As shown in pic. 8 (after demodulating the signal-B) mini-probes are not sent in waveform 0, Walsh-coded data symbols are sent continuously after the initial synchronization preamble and the 2048 symbols (6144 bit) period is due to the scrambler lenght. For this waveform the data scrambling implementation just generates 256 x 8 or 2048 values and the scrambling sequences are continuously wrapped around the 2048 symbol boundary. Athough data are modulated using Walsh ortogonal modulation, they are scrambled to appear, on-air, as an 8PSK constellation.

Pic. 8 - WID-0 6144 bit period caused by the scrambler lenght

12 April 2016

odd CRC error (in a good signal)

Some days ago, just to spend some time, I was listening to  loud and clear HFDL messages exchanged between the ARINC ground station of Al Muharraq and some aircrafts. No problems for decoding all the messages but one of these failed due to a CRC error. Fortunately I was recording the IQ signal so I decided to undertand the reason of that CRC error, since the received signals were very good indeed.
Once isolated and demodulated the error burst I opened the resulting bitstream in order to verify the HFDL Physical layer protocol (PPDU) structure and it was ok. As expected: 25ms frame length corresponding to a 45 symbols frame for the data-segment, thirty of which are information-carrying (user data) symbols and fifteen are known 2-PSK probe symbols. I also detected the "T" string (000 100 110 101 111 repeated 9 times) closing the  preamble-segment (pics 1,2).

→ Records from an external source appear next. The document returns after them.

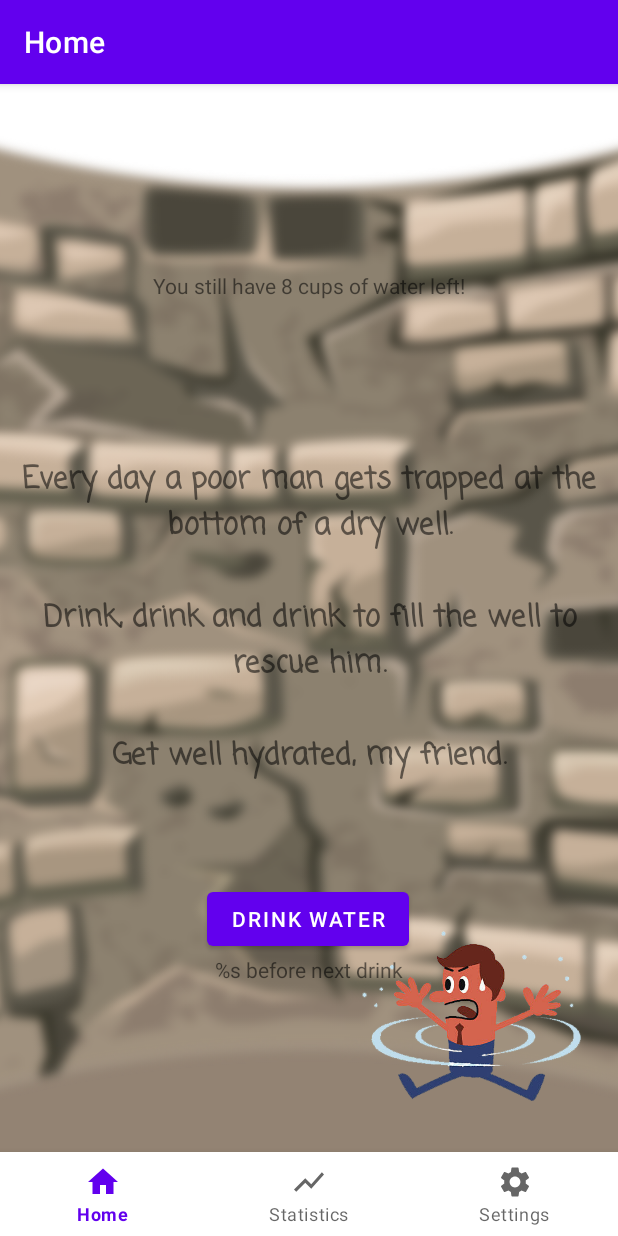
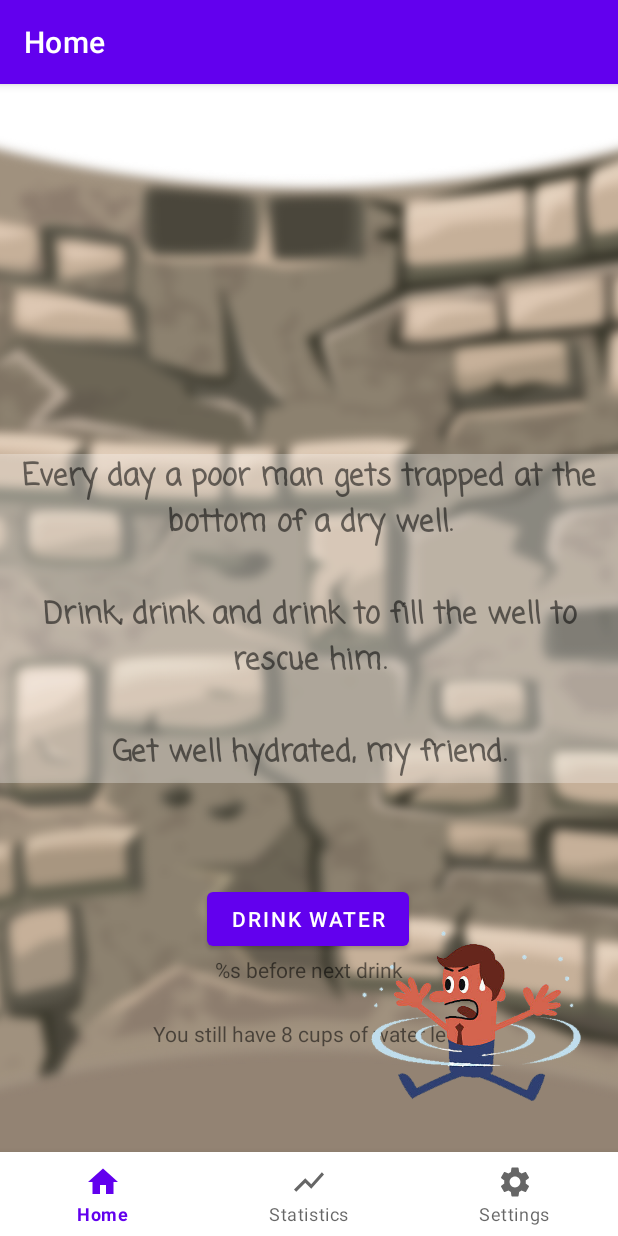
Before and after one commit to jay-hui/comp4521-project, an Android app: the screen it shows after launch (MainActivity), on a phone screen of 412 x 824 dp. Run offline under Robolectric (Android 15) with nearby library versions, the phone set to English and light mode, and no system bars; our stand-ins replace navigation-ui.

Commit message:
Minor Adjustment to UI

```diff
--- a/app/src/main/res/layout/fragment_home.xml
+++ b/app/src/main/res/layout/fragment_home.xml
@@ -18,6 +18,20 @@
         app:layout_constraintStart_toStartOf="parent"
         app:layout_constraintTop_toTopOf="parent" />
 
+    <FrameLayout
+        android:id="@+id/frameLayout"
+        android:layout_width="match_parent"
+        android:layout_height="wrap_content"
+        app:layout_constraintBottom_toBottomOf="parent"
+        app:layout_constraintTop_toTopOf="@+id/imageView2">
+
+        <View
+            android:id="@+id/view"
+            android:layout_width="match_parent"
+            android:layout_height="219dp"
+            android:alpha="0.3"
+            android:background="@color/white" />
+
         <TextView
             android:id="@+id/textView2"
             android:layout_width="wrap_content"
@@ -26,9 +40,9 @@
             android:text="@string/app_description"
             android:textAlignment="center"
             android:textSize="20sp"
-        android:textStyle="bold"
-        app:layout_constraintBottom_toBottomOf="parent"
-        app:layout_constraintTop_toTopOf="@+id/imageView2" />
+            android:textStyle="bold" />
+
+    </FrameLayout>
 
     <View
         android:id="@+id/water_view"
@@ -63,10 +77,10 @@
         android:layout_height="wrap_content"
         app:layout_constraintBottom_toBottomOf="parent"
         app:layout_constraintHorizontal_bias="0.5"
-        app:layout_constraintVertical_bias="0.18"
         app:layout_constraintLeft_toLeftOf="parent"
         app:layout_constraintRight_toRightOf="parent"
-        app:layout_constraintTop_toTopOf="parent" />
+        app:layout_constraintTop_toTopOf="parent"
+        app:layout_constraintVertical_bias="0.9" />
 
     <ImageView
         android:id="@+id/drowning_man_view"
```
Lines whose indentation alone changed are shown as unchanged.
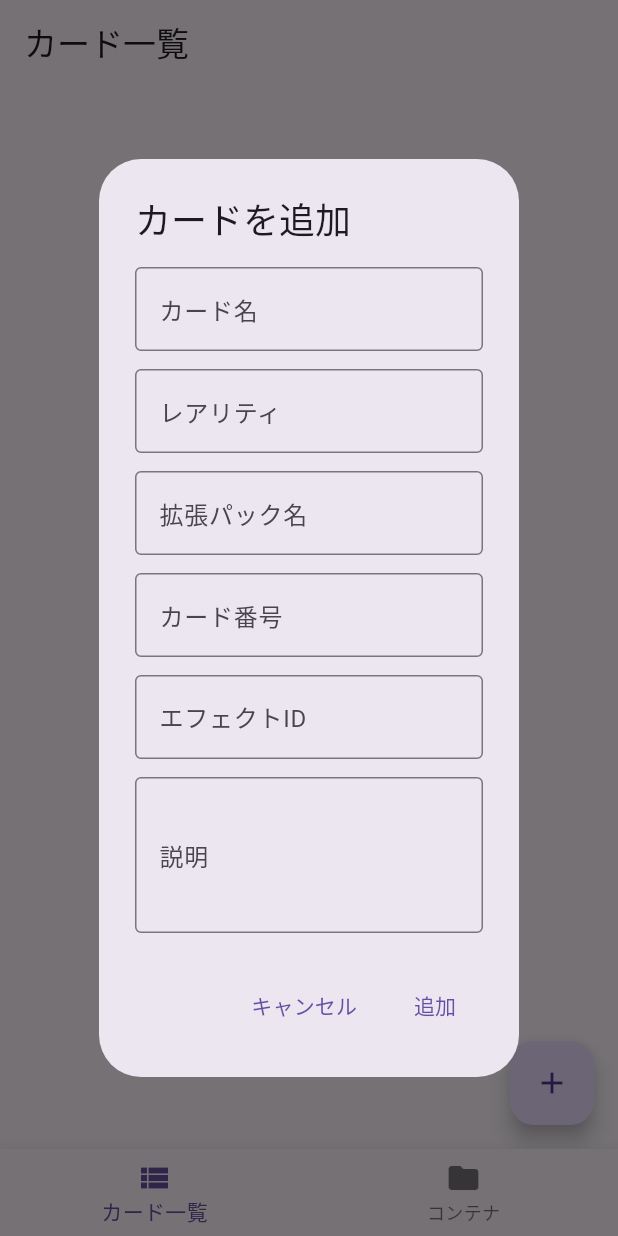
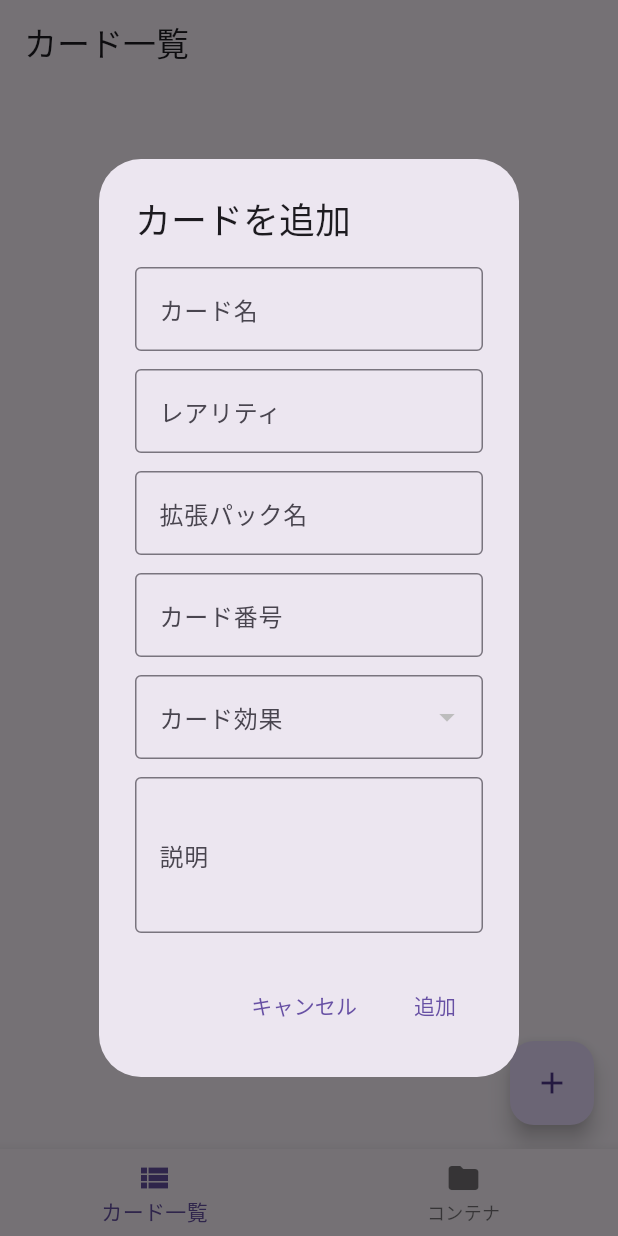
Before and after one commit to nilg5120/cardproFlutter, a Flutter app: the screen it shows after launch, after a tap on the "add" icon, on a phone screen of 412 x 824 dp. Run offline on Flutter 3.47's test engine with Material 3 defaults, Android fonts, the phone set to English and light mode, and no system bars; our stand-ins replace dartz, drift, drift_sqflite, equatable, flutter_bloc, get_it and 1 more; accounts and stored records are empty; generated files the repository leaves out were written again; statements that could not run were skipped.

Commit message:
feat: デフォルトのカード効果を追加し、カード追加ダイアログを改善
- injection_container.dart: デフォルトのカード効果を追加するメソッドを初期化時に呼び出すように変更
- database.dart: カード効果を取得するメソッドとデフォルトのカード効果を追加するメソッドを実装
- card_list_page.dart: カード追加ダイアログにカード効果の選択機能を追加し、BlocProviderを適切に使用するように修正
- deck_list_page.dart: デッキ詳細画面への遷移処理にTODOコメントを追加
- main.dart: デッキ/コンテナ一覧画面の追加予定を示すプレースホルダーを維持

```diff
--- a/lib/core/di/injection_container.dart
+++ b/lib/core/di/injection_container.dart
@@ -20,6 +20,8 @@ final sl = GetIt.instance;
 Future<void> init() async {
   // Database
   final database = AppDatabase();
+  // デフォルトのカード効果を追加
+  await database.ensureDefaultCardEffectsExist();
   sl.registerLazySingleton<AppDatabase>(() => database);
 
   // Features - Cards
--- a/lib/db/database.dart
+++ b/lib/db/database.dart
@@ -60,4 +60,33 @@ extension CardQueries on AppDatabase {
           row.readTable(cardInstances),
         )).get();
   }
+
+  // カード効果を取得するメソッド
+  Future<List<CardEffect>> getAllCardEffects() {
+    return select(cardEffects).get();
+  }
+
+  // デフォルトのカード効果を追加するメソッド
+  Future<void> ensureDefaultCardEffectsExist() async {
+    final effectsCount = await cardEffects.count().getSingle();
+    if (effectsCount == 0) {
+      // デフォルトのカード効果を追加
+      await batch((batch) {
+        batch.insertAll(cardEffects, [
+          CardEffectsCompanion.insert(
+            name: '基本効果',
+            description: '特別な効果はありません',
+          ),
+          CardEffectsCompanion.insert(
+            name: 'エネルギー加速',
+            description: 'エネルギーカードを追加で付けることができます',
+          ),
+          CardEffectsCompanion.insert(
+            name: 'ダメージ増加',
+            description: '与えるダメージが増加します',
+          ),
+        ]);
+      });
+    }
+  }
 }
--- a/lib/features/cards/presentation/pages/card_list_page.dart
+++ b/lib/features/cards/presentation/pages/card_list_page.dart
@@ -4,6 +4,7 @@ import 'package:cardpro/features/cards/domain/entities/card_with_instance.dart';
 import 'package:cardpro/features/cards/presentation/bloc/card_bloc.dart';
 import 'package:cardpro/features/cards/presentation/widgets/card_list_item.dart';
 import 'package:cardpro/core/di/injection_container.dart';
+import 'package:cardpro/db/database.dart';
 
 class CardListPage extends StatelessWidget {
   const CardListPage({super.key});
@@ -64,18 +65,42 @@ class CardListPage extends StatelessWidget {
   }
 
   // ダイアログを表示して新しいカードを追加する
-  //Todo: ここは後でカード追加の実装を行う
   void _showAddCardDialog(BuildContext context) {
     final nameController = TextEditingController();
     final descriptionController = TextEditingController();
     final rarityController = TextEditingController();
     final setNameController = TextEditingController();
     final cardNumberController = TextEditingController();
-  final effectIdController = TextEditingController();
+
+    // BlocProviderの子ウィジェットからBlocを取得
+    // FloatingActionButtonのonPressedコールバック内でのcontextはScaffoldのコンテキストであり、
+    // BlocProviderの子ウィジェットのコンテキストではないため、直接取得できない
 
     showDialog(
       context: context,
-    builder: (context) => AlertDialog(
+      builder: (dialogContext) {
+        // 新しいBlocProviderを作成して、依存性注入コンテナからBlocを取得
+        return BlocProvider(
+          create: (_) => sl<CardBloc>(),
+          child: Builder(
+            builder: (builderContext) {
+              // カード効果のリストを取得
+              final database = sl<AppDatabase>();
+              return FutureBuilder<List<CardEffect>>(
+                future: database.getAllCardEffects(),
+                builder: (context, snapshot) {
+                  if (snapshot.connectionState == ConnectionState.waiting) {
+                    return const AlertDialog(
+                      content: Center(child: CircularProgressIndicator()),
+                    );
+                  }
+
+                  final cardEffects = snapshot.data ?? [];
+                  int selectedEffectId = cardEffects.isNotEmpty && cardEffects.first != null ? cardEffects.first.id : 1;
+
+                  return StatefulBuilder(
+                    builder: (context, setState) {
+                      return AlertDialog(
                         title: const Text('カードを追加'),
                         content: SingleChildScrollView(
                           child: Column(
@@ -114,13 +139,25 @@ void _showAddCardDialog(BuildContext context) {
                                 keyboardType: TextInputType.number,
                               ),
                               const SizedBox(height: 12),
-            TextField(
-              controller: effectIdController,
+                              DropdownButtonFormField<int>(
                                 decoration: const InputDecoration(
-                labelText: 'エフェクトID',
+                                  labelText: 'カード効果',
                                   border: OutlineInputBorder(),
                                 ),
-              keyboardType: TextInputType.number,
+                                value: selectedEffectId,
+                                items: cardEffects.map((effect) {
+                                  return DropdownMenuItem<int>(
+                                    value: effect?.id ?? 1,
+                                    child: Text('${effect?.name ?? "不明"} - ${effect?.description ?? "説明なし"}'),
+                                  );
+                                }).toList(),
+                                onChanged: (value) {
+                                  if (value != null) {
+                                    setState(() {
+                                      selectedEffectId = value;
+                                    });
+                                  }
+                                },
                               ),
                               const SizedBox(height: 12),
                               TextField(
@@ -136,35 +173,41 @@ void _showAddCardDialog(BuildContext context) {
                         ),
                         actions: [
                           TextButton(
-          onPressed: () => Navigator.of(context).pop(),
+                            onPressed: () => Navigator.of(dialogContext).pop(),
                             child: const Text('キャンセル'),
                           ),
                           TextButton(
                             onPressed: () {
                               final name = nameController.text;
-            final effectId = int.tryParse(effectIdController.text);
-            if (name.isNotEmpty && effectId != null) {
-              context.read<CardBloc>().add(
+                              if (name.isNotEmpty) {
+                                // 新しいコンテキストからBlocを取得
+                                builderContext.read<CardBloc>().add(
                                       AddCardEvent(
                                         name: name,
                                         rarity: rarityController.text.isNotEmpty ? rarityController.text : null,
                                         setName: setNameController.text.isNotEmpty ? setNameController.text : null,
                                         cardNumber: int.tryParse(cardNumberController.text),
-                      effectId: effectId,
+                                        effectId: selectedEffectId,
                                         description: descriptionController.text.isNotEmpty
                                             ? descriptionController.text
                                             : null,
                                       ),
                                     );
-              Navigator.of(context).pop();
+                                Navigator.of(dialogContext).pop();
                               }
                             },
                             child: const Text('追加'),
                           ),
                         ],
+                      );
+                    },
+                  );
+                },
+              );
+            },
           ),
         );
+      },
+    );
   }
-
-
 }
--- a/lib/features/decks/presentation/pages/deck_list_page.dart
+++ b/lib/features/decks/presentation/pages/deck_list_page.dart
@@ -53,7 +53,7 @@ class DeckListPage extends StatelessWidget {
                 : null,
             leading: const Icon(Icons.folder),
             onTap: () {
-              // デッキの詳細画面に遷移する処理（今後実装予定）
+              //TODO: デッキの詳細画面に遷移する処理（今後実装予定）
             },
           ),
         );
--- a/lib/main.dart
+++ b/lib/main.dart
@@ -35,7 +35,7 @@ class _HomePageState extends State<HomePage> {
   final _pages = [
     const CardListPage(),
     const DeckListPage(),
-    const Placeholder(), // ここにデッキ/コンテナ一覧画面を追加予定
+    const Placeholder(),
   ];
 
   @override
```
Lines whose indentation alone changed are shown as unchanged.
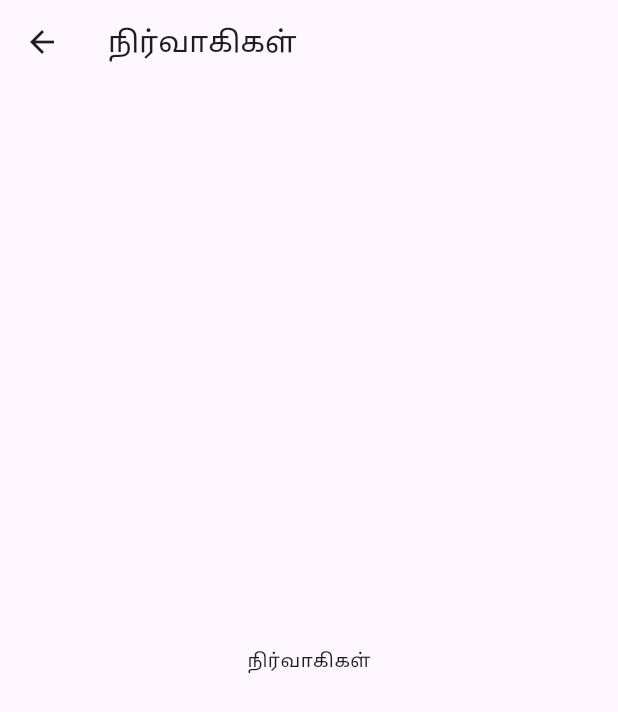
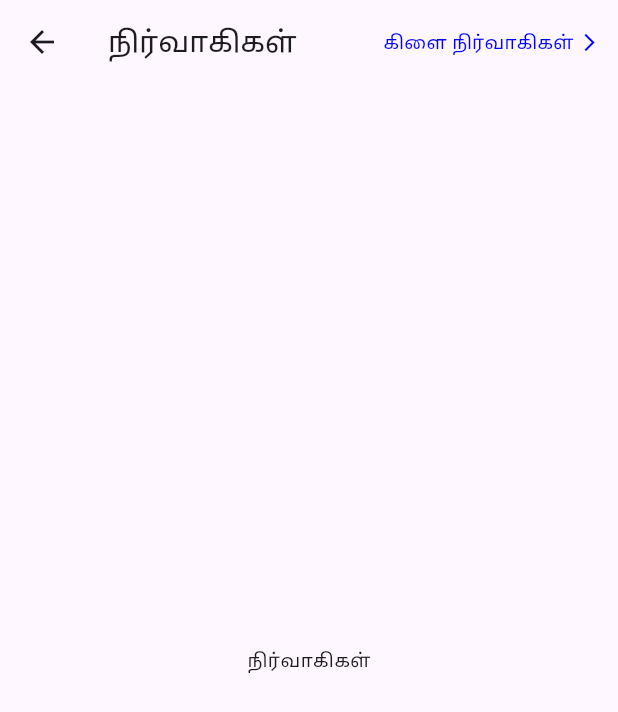
Before and after one commit to Kamal1701/jamad_app, a Flutter app: the JamadContantPageScreen screen opened directly, on a phone screen of 412 x 824 dp. Shown: the top 712 px of the screen. Run offline on Flutter 3.47's test engine with Material 3 defaults, Android fonts, the light colour scheme and no system bars; our stand-ins replace get.

Commit message:
added action button on contact page

```diff
--- a/lib/screens/jamad_contact_page_screen.dart
+++ b/lib/screens/jamad_contact_page_screen.dart
@@ -1,4 +1,7 @@
 import 'package:flutter/material.dart';
+import 'package:get/get.dart';
+import 'package:jamad_app/screens/jamad_branch_administer_page_screen.dart';
+import 'package:jamad_app/screens/jamad_pengal_bayan_screen.dart';
 
 class JamadContantPageScreen extends StatelessWidget {
   const JamadContantPageScreen({super.key});
@@ -9,6 +12,30 @@ class JamadContantPageScreen extends StatelessWidget {
       child: Scaffold(
         appBar: AppBar(
           title: const Text("நிர்வாகிகள்"),
+          actions: <Widget>[
+            TextButton(
+              onPressed: () {
+                Get.back();
+                Get.to(() => const JamadBranceAdministerPageScreen());
+              },
+              child: const Row(
+                children: [
+                  Text(
+                    'கிளை நிர்வாகிகள் ',
+                    style: TextStyle(
+                      fontSize: 14,
+                      color: Color.fromRGBO(0, 0, 255, 1),
+                    ),
+                  ),
+                  Icon(
+                    Icons.arrow_forward_ios,
+                    size: 14,
+                    color: Color.fromRGBO(0, 0, 255, 1),
+                  ),
+                ],
+              ),
+            ),
+          ],
         ),
         body: Container(
           child: const Center(child: Text("நிர்வாகிகள்")),
--- a/lib/screens/jamad_home_screen.dart
+++ b/lib/screens/jamad_home_screen.dart
@@ -154,9 +154,6 @@ class JamadHomeScreen extends StatelessWidget {
       child: Scaffold(
         appBar: AppBar(
           title: const Text("Tamilnadu Thawood Jamad"),
-          actions: const <Widget>[
-            Text('data'),
-          ],
         ),
         drawer: Drawer(
           child: ListView(
```
Also changed, not shown: lib/screens/jamad_branch_administer_page_screen.dart (added, +19 -0 lines).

pic. 1 - PPDU structure
pic. 2 - bistream of the error burst after demodulation
From a certain point onwards the bistream shows a repeated regular pattern in the data field (pic. 3). The length of this repeated pattern is 120 bit: just as the legth of the PPDU scrambler (pic. 4). This could mean that there is no phase changes in the user-data or no data at input and in this situation the FEC decoder reveals errors in CRC computing.

Pic. 3
Pic. 4